Pretty Fall Weeds
In our reading from the Gospel of Matthew, the good news was still brand new. Jesus was dead, killed on the cross. Now Jesus was alive. Jesus proved that he had the final word over a world of evil, and sin, and death. He conquered them all, when he conquered death.

He proved that “all authority in heaven and on earth” was his. He proved that he was the king of heaven and earth. He sent out his people with the promise of his presence to give them the power to serve him. He sent out his people telling them to bring his lost world to him. He gave them the authority to baptize people everywhere “in the name of the Father and of the Son and of the Holy Spirit.” (Matthew 28:19)

The words of Jesus that tell his disciples and us to make new disciples “baptizing them in the name of the Father and of the Son and of the Holy Spirit” are not about a ceremony or a formula of the right words to use. The Father and the Son and the Holy Spirit are the fullness of God. They are everything about God who creates, and saves, and empowers us with the fullness of his presence, and his life, and his work.

Jesus was saying, “Go out and claim people for the fullness of God; which includes me, the Son. Label them with the ownership of God. Put the name of the completeness of God upon them.”

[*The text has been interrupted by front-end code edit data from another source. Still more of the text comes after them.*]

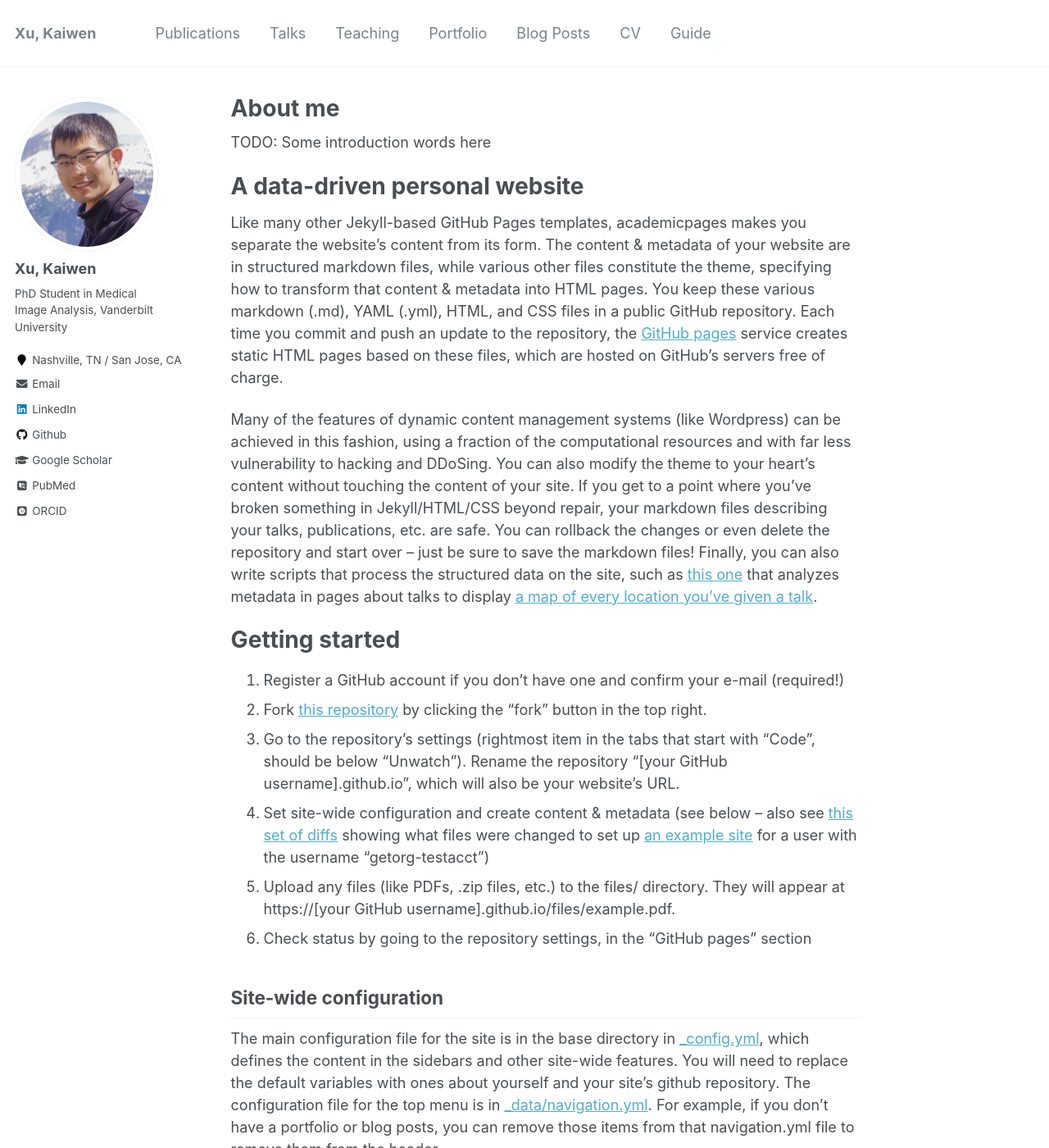
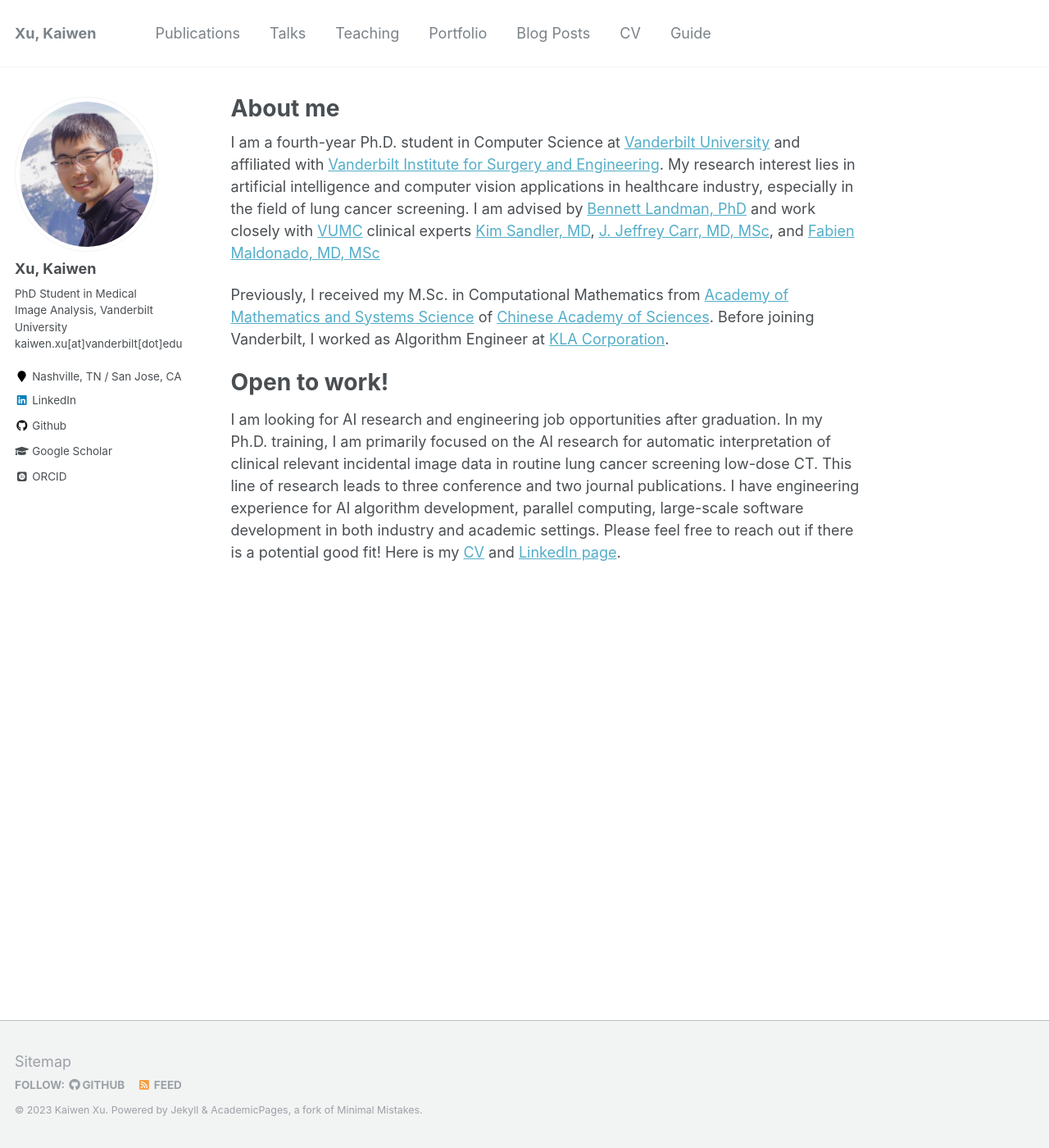
Before and after one commit to kwxu/kwxu.github.io, a Jekyll site: the page built from _pages/about.md, in a window 1280 px wide and 1400 px high. Shown: the whole window at 82% size. Built offline with Jekyll 4.4.1, drawn with Linux system fonts in a browser that asks for light colours; some web fonts are replaced; some of the changed text lies outside the part shown.

Commit message:
Add the main page.

```diff
--- a/_config.yml
+++ b/_config.yml
@@ -82,12 +82,12 @@ analytics:
 author:
   name             : "Xu, Kaiwen"
   avatar           : "Kaiwen-Xu-432.468.jpg"
-  bio              : "PhD Student in Medical Image Analysis, Vanderbilt University"
+  bio              : "PhD Student in Medical Image Analysis, Vanderbilt University\n kaiwen.xu[at]vanderbilt[dot]edu"
   location         : "Nashville, TN / San Jose, CA"
   employer         :
-  pubmed           : "https://www.ncbi.nlm.nih.gov/pubmed/?term=kaiwen+xu"
+  pubmed           :
   googlescholar    : "https://scholar.google.com/citations?user=xpXEJ20AAAAJ&hl=en"
-  email            : "kaiwen.xu[at]vanderbilt[dot].edu"
+  email            :
   researchgate     :
   uri              :
   bitbucket        :
--- a/_pages/about.md
+++ b/_pages/about.md
@@ -8,43 +8,30 @@ redirect_from`:
   - /about.html
 ---
 
-TODO: Some introduction words here
+I am a fourth-year Ph.D. student in Computer Science at [Vanderbilt University](https://www.vanderbilt.edu/) and
+affiliated with
+[Vanderbilt Institute for Surgery and Engineering](https://www.vanderbilt.edu/vise/).
+My research interest lies in artificial intelligence and computer vision applications in healthcare industry,
+especially in the field of lung cancer screening.
+I am advised by [Bennett Landman, PhD](https://github.com/academicpages/academicpages.github.io) and work closely with
+[VUMC](https://www.vumc.org/main/home) clinical experts
+[Kim Sandler, MD](https://www.vumc.org/radiology/person/kim-l-sandler-md),
+[J. Jeffrey Carr, MD, MSc](https://www.vumc.org/vtracc/person/j-jeffrey-carr-md),
+and [Fabien Maldonado, MD, MSc](https://medicine.vumc.org/person/fabien-maldonado-md-msc)
 
-A data-driven personal website
+Previously, I received my M.Sc. in Computational Mathematics from
+[Academy of Mathematics and Systems Science](http://english.amss.cas.cn/)
+of [Chinese Academy of Sciences](https://english.cas.cn/). Before joining Vanderbilt, I
+worked as Algorithm Engineer at [KLA Corporation](https://www.kla.com/).
+
+Open to work!
 ======
-Like many other Jekyll-based GitHub Pages templates, academicpages makes you separate the website's content from its form. The content & metadata of your website are in structured markdown files, while various other files constitute the theme, specifying how to transform that content & metadata into HTML pages. You keep these various markdown (.md), YAML (.yml), HTML, and CSS files in a public GitHub repository. Each time you commit and push an update to the repository, the [GitHub pages](https://pages.github.com/) service creates static HTML pages based on these files, which are hosted on GitHub's servers free of charge.
 
-Many of the features of dynamic content management systems (like Wordpress) can be achieved in this fashion, using a fraction of the computational resources and with far less vulnerability to hacking and DDoSing. You can also modify the theme to your heart's content without touching the content of your site. If you get to a point where you've broken something in Jekyll/HTML/CSS beyond repair, your markdown files describing your talks, publications, etc. are safe. You can rollback the changes or even delete the repository and start over -- just be sure to save the markdown files! Finally, you can also write scripts that process the structured data on the site, such as [this one](https://github.com/academicpages/academicpages.github.io/blob/master/talkmap.ipynb) that analyzes metadata in pages about talks to display [a map of every location you've given a talk](https://academicpages.github.io/talkmap.html).
-
-Getting started
-======
-1. Register a GitHub account if you don't have one and confirm your e-mail (required!)
-1. Fork [this repository](https://github.com/academicpages/academicpages.github.io) by clicking the "fork" button in the top right.
-1. Go to the repository's settings (rightmost item in the tabs that start with "Code", should be below "Unwatch"). Rename the repository "[your GitHub username].github.io", which will also be your website's URL.
-1. Set site-wide configuration and create content & metadata (see below -- also see [this set of diffs](http://archive.is/3TPas) showing what files were changed to set up [an example site](https://getorg-testacct.github.io) for a user with the username "getorg-testacct")
-1. Upload any files (like PDFs, .zip files, etc.) to the files/ directory. They will appear at https://[your GitHub username].github.io/files/example.pdf.
-1. Check status by going to the repository settings, in the "GitHub pages" section
-
-Site-wide configuration
-------
-The main configuration file for the site is in the base directory in [_config.yml](https://github.com/academicpages/academicpages.github.io/blob/master/_config.yml), which defines the content in the sidebars and other site-wide features. You will need to replace the default variables with ones about yourself and your site's github repository. The configuration file for the top menu is in [_data/navigation.yml](https://github.com/academicpages/academicpages.github.io/blob/master/_data/navigation.yml). For example, if you don't have a portfolio or blog posts, you can remove those items from that navigation.yml file to remove them from the header.
-
-Create content & metadata
-------
-For site content, there is one markdown file for each type of content, which are stored in directories like _publications, _talks, _posts, _teaching, or _pages. For example, each talk is a markdown file in the [_talks directory](https://github.com/academicpages/academicpages.github.io/tree/master/_talks). At the top of each markdown file is structured data in YAML about the talk, which the theme will parse to do lots of cool stuff. The same structured data about a talk is used to generate the list of talks on the [Talks page](https://academicpages.github.io/talks), each [individual page](https://academicpages.github.io/talks/2012-03-01-talk-1) for specific talks, the talks section for the [CV page](https://academicpages.github.io/cv), and the [map of places you've given a talk](https://academicpages.github.io/talkmap.html) (if you run this [python file](https://github.com/academicpages/academicpages.github.io/blob/master/talkmap.py) or [Jupyter notebook](https://github.com/academicpages/academicpages.github.io/blob/master/talkmap.ipynb), which creates the HTML for the map based on the contents of the _talks directory).
-
-**Markdown generator**
-
-I have also created [a set of Jupyter notebooks](https://github.com/academicpages/academicpages.github.io/tree/master/markdown_generator
-) that converts a CSV containing structured data about talks or presentations into individual markdown files that will be properly formatted for the academicpages template. The sample CSVs in that directory are the ones I used to create my own personal website at stuartgeiger.com. My usual workflow is that I keep a spreadsheet of my publications and talks, then run the code in these notebooks to generate the markdown files, then commit and push them to the GitHub repository.
-
-How to edit your site's GitHub repository
-------
-Many people use a git client to create files on their local computer and then push them to GitHub's servers. If you are not familiar with git, you can directly edit these configuration and markdown files directly in the github.com interface. Navigate to a file (like [this one](https://github.com/academicpages/academicpages.github.io/blob/master/_talks/2012-03-01-talk-1.md) and click the pencil icon in the top right of the content preview (to the right of the "Raw | Blame | History" buttons). You can delete a file by clicking the trashcan icon to the right of the pencil icon. You can also create new files or upload files by navigating to a directory and clicking the "Create new file" or "Upload files" buttons.
-
-Example: editing a markdown file for a talk
-![Editing a markdown file for a talk](/images/editing-talk.png)
-
-For more info
-------
-More info about configuring academicpages can be found in [the guide](https://academicpages.github.io/markdown/). The [guides for the Minimal Mistakes theme](https://mmistakes.github.io/minimal-mistakes/docs/configuration/) (which this theme was forked from) might also be helpful.
+I am looking for AI research and engineering job opportunities after graduation.
+In my Ph.D. training, I am primarily focused on the AI research for automatic interpretation of clinical relevant
+incidental image data in routine lung cancer screening low-dose CT. This line of research leads to three conference
+and two journal publications. I have engineering experience for AI algorithm development, parallel
+computing, large-scale software development in both industry and academic settings. Please feel free to reach out if
+there is a potential good fit! Here is my
+[CV](http://kwxu.github.io/files/paper1.pdf) and
+[LinkedIn page](https://www.linkedin.com/in/kaiwen-algo/).
```
Also changed, not shown: 1 other file.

This world with all its false promises tries to own us, and but its label on us, and make us wear its uniform. God puts the stamp of his ownership upon us in a way that cannot be lost.

You see, we do not put the label on ourselves. These words tell us that Jesus sets a pattern for us. We are authorized to claim others and not ourselves. Once upon a time, in our own turn, we were claimed by God. And so the claim placed upon us gives us the authority to claim others. Grace is always given and received. No one comes into the kingdom of God any other way.

Think about children. Children learn confidence by being claimed, in love, over, and over, and over again.

Even if the children who seem unclaimed have to battle their way to adulthood by pulling themselves up by their own bootstraps, and by claiming themselves, that kind of success is naked without the humbling success of first being claimed and owned by someone else.

You cannot learn the art of love without learning to be loved, without letting yourself be loved and claimed beyond your control. Nothing else works. We can hold onto Christ, and claim the love of Christ in our great need, but we do not truly know him, as he is, until we know that it is his nature to claim us first, without our having any claim of our own, on our part.

Washtucna on that Hazy September Day
Once we know this, we have the authority of Jesus to claim, for him and for his kingdom, anyone like us who has no dream of a claim on the kingdom of God. That means anybody and everybody. The kingdoms of this world have become his kingdom. (Revelations 11:15)

He authorizes us to establish his authority over this world and over all the people in it. We claim them for the grace, and the love, and the goodness of God that they cannot claim for themselves.

God, in Christ, is our Lord and Savior. Standing up with a good and clear conscience, against all that this world throws at us, comes from no other place than the nature of God himself, and we only know who God is through Jesus his only Son.

That is the authority that rules heaven and earth and gives us our message. And we need to hear that message for ourselves. We need to hear the message of the resurrection power of Jesus, and find that it has the final word for us.

1 comment:

  1. Claimed and Owned.
    This is a wonderful sermon, as always.
    So much to think about here, I must ponder it for a while.